- To do: Return every line of the records that includes the string "with".
(Source material begins)
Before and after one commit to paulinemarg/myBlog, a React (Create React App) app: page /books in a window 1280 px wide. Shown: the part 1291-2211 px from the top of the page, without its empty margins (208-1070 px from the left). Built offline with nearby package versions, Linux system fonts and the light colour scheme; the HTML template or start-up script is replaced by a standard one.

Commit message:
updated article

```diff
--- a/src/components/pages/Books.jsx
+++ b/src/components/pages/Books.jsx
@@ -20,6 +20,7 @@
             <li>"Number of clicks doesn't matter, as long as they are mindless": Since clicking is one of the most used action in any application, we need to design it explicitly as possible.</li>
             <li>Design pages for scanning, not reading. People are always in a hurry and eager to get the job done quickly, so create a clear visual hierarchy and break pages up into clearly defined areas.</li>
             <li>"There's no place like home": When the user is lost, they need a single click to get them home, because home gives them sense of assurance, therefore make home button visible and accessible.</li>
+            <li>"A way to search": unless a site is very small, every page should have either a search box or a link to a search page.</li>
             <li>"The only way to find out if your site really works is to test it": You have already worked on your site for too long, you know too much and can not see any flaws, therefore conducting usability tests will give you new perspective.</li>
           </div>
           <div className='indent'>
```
(Source material ends)
(Source material begins)
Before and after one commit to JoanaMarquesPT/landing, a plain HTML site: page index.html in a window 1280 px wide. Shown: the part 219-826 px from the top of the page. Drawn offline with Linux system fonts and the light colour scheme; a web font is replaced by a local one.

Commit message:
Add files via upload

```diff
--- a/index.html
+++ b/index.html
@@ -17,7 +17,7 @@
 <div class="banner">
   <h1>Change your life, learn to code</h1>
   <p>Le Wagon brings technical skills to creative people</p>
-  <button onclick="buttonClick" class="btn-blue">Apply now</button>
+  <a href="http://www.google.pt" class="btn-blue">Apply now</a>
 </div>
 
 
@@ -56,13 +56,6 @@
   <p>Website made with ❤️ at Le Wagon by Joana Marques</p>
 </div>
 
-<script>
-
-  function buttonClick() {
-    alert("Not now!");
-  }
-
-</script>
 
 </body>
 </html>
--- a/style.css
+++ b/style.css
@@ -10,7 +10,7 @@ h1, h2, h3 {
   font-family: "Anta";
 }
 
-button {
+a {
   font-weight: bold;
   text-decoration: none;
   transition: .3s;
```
(Source material ends)
- Task solution:
Before and after one commit to paulinemarg/myBlog, a React (Create React App) app: page /books in a window 1280 px wide. Shown: the part 1291-2211 px from the top of the page, without its empty margins (208-1070 px from the left). Built offline with nearby package versions, Linux system fonts and the light colour scheme; the HTML template or start-up script is replaced by a standard one.
Before and after one commit to JoanaMarquesPT/landing, a plain HTML site: page index.html in a window 1280 px wide. Shown: the part 219-826 px from the top of the page. Drawn offline with Linux system fonts and the light colour scheme; a web font is replaced by a local one.
   <p>Website made with ❤️ at Le Wagon by Joana Marques</p>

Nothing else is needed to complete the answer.